The Obama administration announced today that five states—Florida, Kentucky, Mississippi North Carolina and Wisconsin—have received a one-year extension for flexibility from certain provisions of the Elementary and Secondary Education Act (ESEA), also known as No Child Left Behind (NCLB).
The reality of college costs is that many families find themselves struggling to pay the entire college bill, despite having already filed the Free Application for Federal Student Aid (FAFSA) and receiving federal, state, and institutional financial aid resources.
The U.S. Department of Education announced today the award of almost $4 million in grants to higher education institutions to prepare graduate students for leadership positions in special education, early intervention and related services.
U.S. Education Secretary Arne Duncan and Health and Human Services Secretary Sylvia M. Burwell announced today that applications are now available for the $250 million Preschool Development Grants competition.
Last month President Obama signed a law that seeks to maximize opportunities for all youth and adults to succeed in postsecondary education and in high-skill, high-wage, and high-demand jobs.
Nearly 20 teams worked through the day on craftin
The U.S. Department of Education announced today that it has awarded $28.4 million in grants to 40 states, Washington, D.C., and the Virgin Islands as part of its efforts to boost college-and career readiness for historically underserved students.
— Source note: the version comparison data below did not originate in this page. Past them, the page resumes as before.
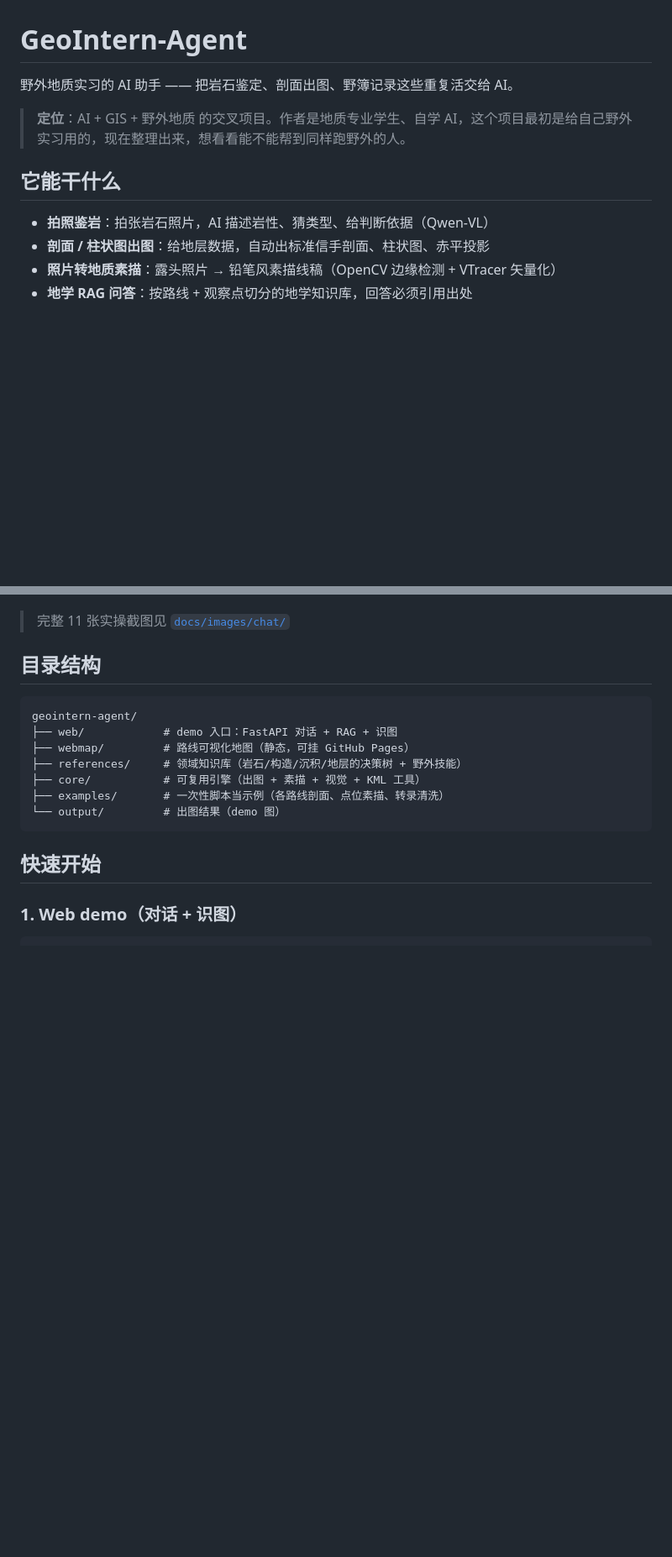
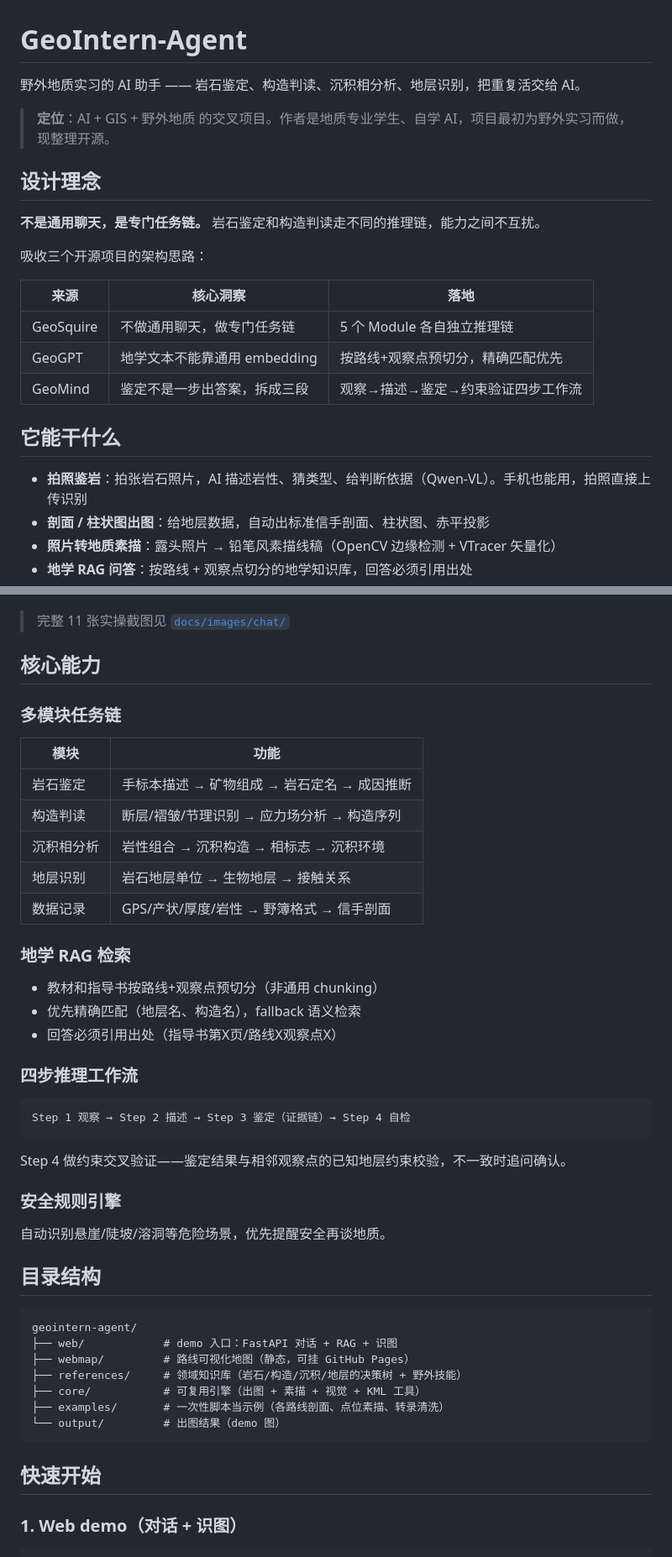
Before and after one commit to Solaris-111/geointern-agent, a Markdown page: README.md, 2 parts joined by grey strips. Shown at 84% size. Rendered like a GitHub page; blank space fills up the shorter version.

Commit message:
docs: 合并远端 README 的架构设计 + 愿景
- 设计理念（GeoSquire/GeoGPT/GeoMind 三来源）
- 核心能力（多模块任务链 / 地学 RAG / 四步推理 / 安全规则）
- 愿景：全国地质填图平台 + 众包填图时间线

````diff
--- a/README.md
+++ b/README.md
@@ -1,12 +1,24 @@
 # GeoIntern-Agent
 
-野外地质实习的 AI 助手 —— 把岩石鉴定、剖面出图、野簿记录这些重复活交给 AI。
+野外地质实习的 AI 助手 —— 岩石鉴定、构造判读、沉积相分析、地层识别，把重复活交给 AI。
 
-> **定位**：AI + GIS + 野外地质 的交叉项目。作者是地质专业学生、自学 AI，这个项目最初是给自己野外实习用的，现在整理出来，想看看能不能帮到同样跑野外的人。
+> **定位**：AI + GIS + 野外地质 的交叉项目。作者是地质专业学生、自学 AI，项目最初为野外实习而做，现整理开源。
+
+## 设计理念
+
+**不是通用聊天，是专门任务链。** 岩石鉴定和构造判读走不同的推理链，能力之间不互扰。
+
+吸收三个开源项目的架构思路：
+
+| 来源 | 核心洞察 | 落地 |
+|------|---------|------|
+| GeoSquire | 不做通用聊天，做专门任务链 | 5 个 Module 各自独立推理链 |
+| GeoGPT | 地学文本不能靠通用 embedding | 按路线+观察点预切分，精确匹配优先 |
+| GeoMind | 鉴定不是一步出答案，拆成三段 | 观察→描述→鉴定→约束验证四步工作流 |
 
 ## 它能干什么
 
-- **拍照鉴岩**：拍张岩石照片，AI 描述岩性、猜类型、给判断依据（Qwen-VL）
+- **拍照鉴岩**：拍张岩石照片，AI 描述岩性、猜类型、给判断依据（Qwen-VL）。手机也能用，拍照直接上传识别
 - **剖面 / 柱状图出图**：给地层数据，自动出标准信手剖面、柱状图、赤平投影
 - **照片转地质素描**：露头照片 → 铅笔风素描线稿（OpenCV 边缘检测 + VTracer 矢量化）
 - **地学 RAG 问答**：按路线 + 观察点切分的地学知识库，回答必须引用出处
@@ -45,6 +57,36 @@
 ![对话实操：野簿指导](docs/images/chat/chat-11.png)
 
 > 完整 11 张实操截图见 [`docs/images/chat/`](docs/images/chat/)
+
+## 核心能力
+
+### 多模块任务链
+
+| 模块 | 功能 |
+|------|------|
+| 岩石鉴定 | 手标本描述 → 矿物组成 → 岩石定名 → 成因推断 |
+| 构造判读 | 断层/褶皱/节理识别 → 应力场分析 → 构造序列 |
+| 沉积相分析 | 岩性组合 → 沉积构造 → 相标志 → 沉积环境 |
+| 地层识别 | 岩石地层单位 → 生物地层 → 接触关系 |
+| 数据记录 | GPS/产状/厚度/岩性 → 野簿格式 → 信手剖面 |
+
+### 地学 RAG 检索
+
+- 教材和指导书按路线+观察点预切分（非通用 chunking）
+- 优先精确匹配（地层名、构造名），fallback 语义检索
+- 回答必须引用出处（指导书第X页/路线X观察点X）
+
+### 四步推理工作流
+
+```
+Step 1 观察 → Step 2 描述 → Step 3 鉴定（证据链）→ Step 4 自检
+```
+
+Step 4 做约束交叉验证——鉴定结果与相邻观察点的已知地层约束校验，不一致时追问确认。
+
+### 安全规则引擎
+
+自动识别悬崖/陡坡/溶洞等危险场景，优先提醒安全再谈地质。
 
 ## 目录结构
 
````
Also changed, not shown: other parts of README.md (+23 -1 lines).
The grants will help defray the costs of taking advanced placement tests for low-income students.